- _WHAT YOU SHOULD DO_
Tally how many lines in the data hold the word "points", and give the result with no other text.

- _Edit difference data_
Start of Block
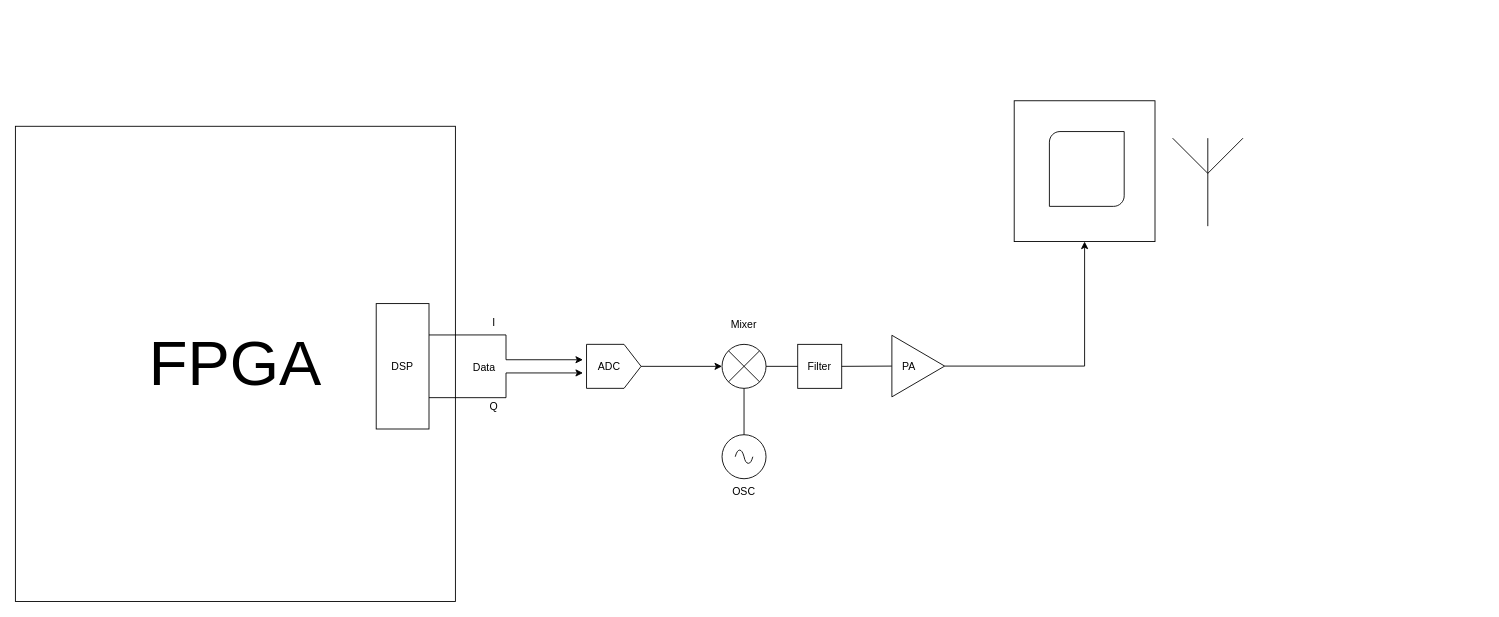
The draw.io diagram sys-diagram.drawio in spacelab-ufsc/sband-transmitter, before the edit. Source tidied: cells renumbered, new cells numbered last; positions are measured from the earlier drawing's top-left corner, leaving out a move shared by most shapes. Both pictures are drawn from the tidied source at 88%, with x=0, y=0 at pixel (15, 100).
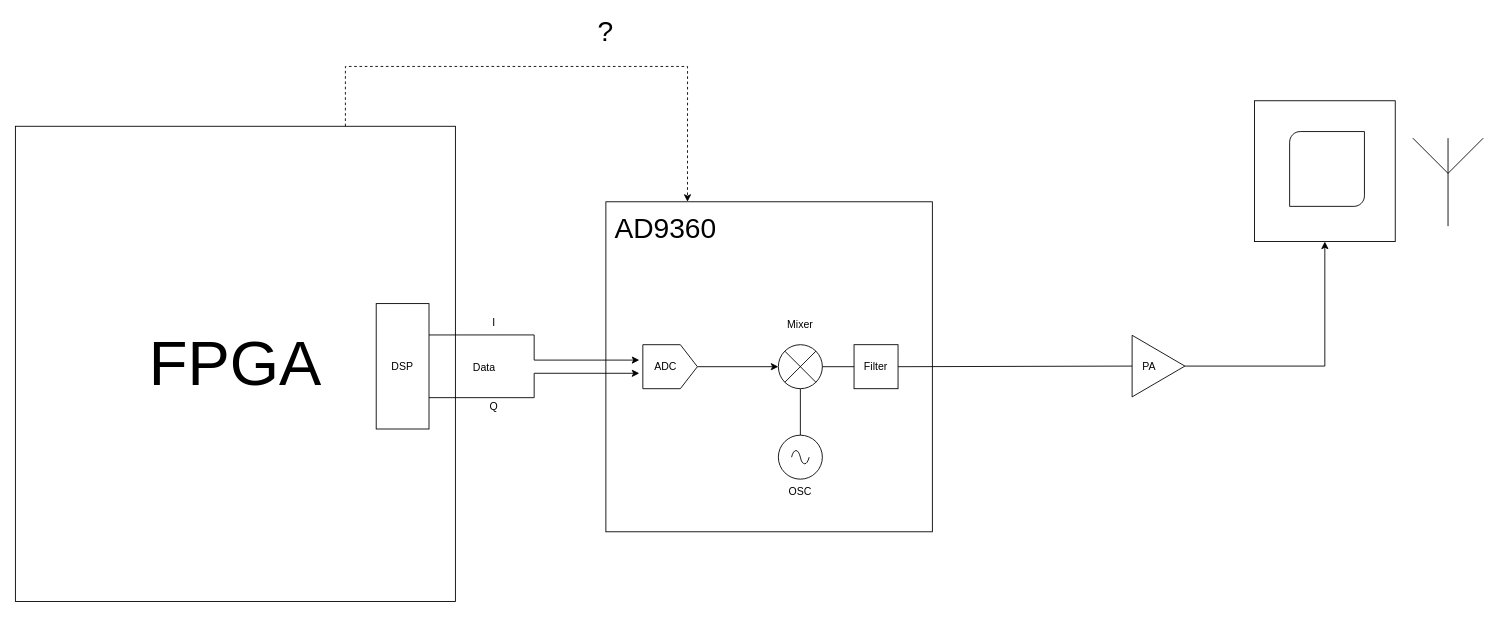
The same diagram, later.

Commit message:
main: sys-diagram file edited

Diff of the diagram source:
```diff
@@
+    <mxCell id="27" style="rounded=0;whiteSpace=wrap;html=1;fillColor=none;" parent="1" vertex="1">
+      <mxGeometry x="671" y="114.8" width="371" height="375" as="geometry" />
+    </mxCell>
+    <mxCell id="28" style="edgeStyle=orthogonalEdgeStyle;rounded=0;jettySize=auto;html=1;exitX=0.75;exitY=0;exitDx=0;exitDy=0;entryX=0.25;entryY=0;entryDx=0;entryDy=0;dashed=1;" parent="1" edge="1" source="2" target="27">
+      <mxGeometry relative="1" as="geometry">
+        <Array as="points">
+          <mxPoint x="375" y="-39" />
+          <mxPoint x="764" y="-39" />
+        </Array>
+      </mxGeometry>
+    </mxCell>
-    <mxCell id="2" value="&lt;font style=&quot;font-size: 72px;&quot;&gt;FPGA&lt;/font&gt;" style="rounded=0;whiteSpace=wrap;html=1;" parent="1" vertex="1">
+    <mxCell id="2" value="&lt;font style=&quot;font-size: 72px;&quot;&gt;FPGA&lt;/font&gt;" style="rounded=0;whiteSpace=wrap;html=1;fillColor=none;" parent="1" vertex="1">
       <mxGeometry y="29" width="500" height="540" as="geometry" />
     </mxCell>
     <mxCell id="3" style="whiteSpace=wrap;html=1;" parent="1" vertex="1">
-      <mxGeometry x="1135" width="160" height="160" as="geometry" />
+      <mxGeometry x="1408" width="160" height="160" as="geometry" />
     </mxCell>
     <mxCell id="4" style="verticalLabelPosition=bottom;verticalAlign=top;html=1;shape=mxgraph.basic.diag_round_rect;dx=6;whiteSpace=wrap;" parent="1" vertex="1">
-      <mxGeometry x="1175" y="35" width="85" height="85" as="geometry" />
+      <mxGeometry x="1448" y="35" width="85" height="85" as="geometry" />
     </mxCell>
     <mxCell id="5" style="ellipse;whiteSpace=wrap;html=1;" parent="1" vertex="1">
-      <mxGeometry x="803" y="276.8" width="50" height="50" as="geometry" />
+      <mxGeometry x="867" y="277.2" width="50" height="50" as="geometry" />
     </mxCell>
@@
     <mxCell id="7" style="verticalLabelPosition=bottom;shadow=0;dashed=0;align=center;html=1;verticalAlign=top;shape=mxgraph.electrical.signal_sources.source;points=[[0.5,0,0],[1,0.5,0],[0.5,1,0],[0,0.5,0]];elSignalType=ac;" parent="1" vertex="1">
-      <mxGeometry x="803" y="379.5" width="50" height="50" as="geometry" />
+      <mxGeometry x="867" y="380" width="50" height="50" as="geometry" />
     </mxCell>
@@
     <mxCell id="9" value="Filter" style="whiteSpace=wrap;html=1;" parent="1" vertex="1">
-      <mxGeometry x="889" y="276.8" width="50" height="50" as="geometry" />
+      <mxGeometry x="953" y="277.2" width="50" height="50" as="geometry" />
     </mxCell>
@@
     <mxCell id="12" value="Mix&lt;span style=&quot;background-color: transparent; color: light-dark(rgb(0, 0, 0), rgb(255, 255, 255));&quot;&gt;er&lt;/span&gt;" style="text;strokeColor=none;align=center;fillColor=none;html=1;verticalAlign=middle;whiteSpace=wrap;rounded=0;" parent="1" vertex="1">
-      <mxGeometry x="798" y="239.5" width="60" height="30" as="geometry" />
+      <mxGeometry x="862" y="240" width="60" height="30" as="geometry" />
     </mxCell>
     <mxCell id="13" value="OSC" style="text;strokeColor=none;align=center;fillColor=none;html=1;verticalAlign=middle;whiteSpace=wrap;rounded=0;" parent="1" vertex="1">
-      <mxGeometry x="798" y="429.5" width="60" height="30" as="geometry" />
+      <mxGeometry x="862" y="430" width="60" height="30" as="geometry" />
     </mxCell>
@@
     <mxCell id="16" value="&amp;nbsp; &amp;nbsp;PA" style="triangle;whiteSpace=wrap;html=1;align=left;" parent="1" vertex="1">
-      <mxGeometry x="996" y="266.5" width="60" height="70" as="geometry" />
+      <mxGeometry x="1269" y="266.5" width="60" height="70" as="geometry" />
     </mxCell>
@@
     <mxCell id="18" style="verticalLabelPosition=bottom;shadow=0;dashed=0;align=center;html=1;verticalAlign=top;shape=mxgraph.electrical.radio.aerial_-_antenna_1;" parent="1" vertex="1">
-      <mxGeometry x="1315" y="42.5" width="80" height="100" as="geometry" />
+      <mxGeometry x="1588" y="42.5" width="80" height="100" as="geometry" />
     </mxCell>
@@
     <mxCell id="23" style="verticalLabelPosition=bottom;verticalAlign=top;html=1;shape=offPageConnector;rounded=0;size=0.3125;rotation=-90;" parent="1" vertex="1">
-      <mxGeometry x="655" y="270.8" width="50" height="62" as="geometry" />
+      <mxGeometry x="719" y="271.2" width="50" height="62" as="geometry" />
     </mxCell>
     <mxCell id="24" value="ADC" style="text;strokeColor=none;align=center;fillColor=none;html=1;verticalAlign=middle;whiteSpace=wrap;rounded=0;" parent="1" vertex="1">
-      <mxGeometry x="645" y="286.8" width="60" height="30" as="geometry" />
+      <mxGeometry x="709" y="287.2" width="60" height="30" as="geometry" />
     </mxCell>
@@
+    <mxCell id="29" value="&lt;font style=&quot;font-size: 32px;&quot;&gt;AD9360&lt;/font&gt;" style="text;html=1;align=center;verticalAlign=middle;whiteSpace=wrap;rounded=0;" parent="1" vertex="1">
+      <mxGeometry x="709" y="130" width="60" height="30" as="geometry" />
+    </mxCell>
+    <mxCell id="30" value="&lt;span style=&quot;font-size: 32px;&quot;&gt;?&lt;/span&gt;" style="text;html=1;align=center;verticalAlign=middle;whiteSpace=wrap;rounded=0;" parent="1" vertex="1">
+      <mxGeometry x="641" y="-93" width="60" height="30" as="geometry" />
+    </mxCell>
```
End of Block
- _ANSWER AREA_
2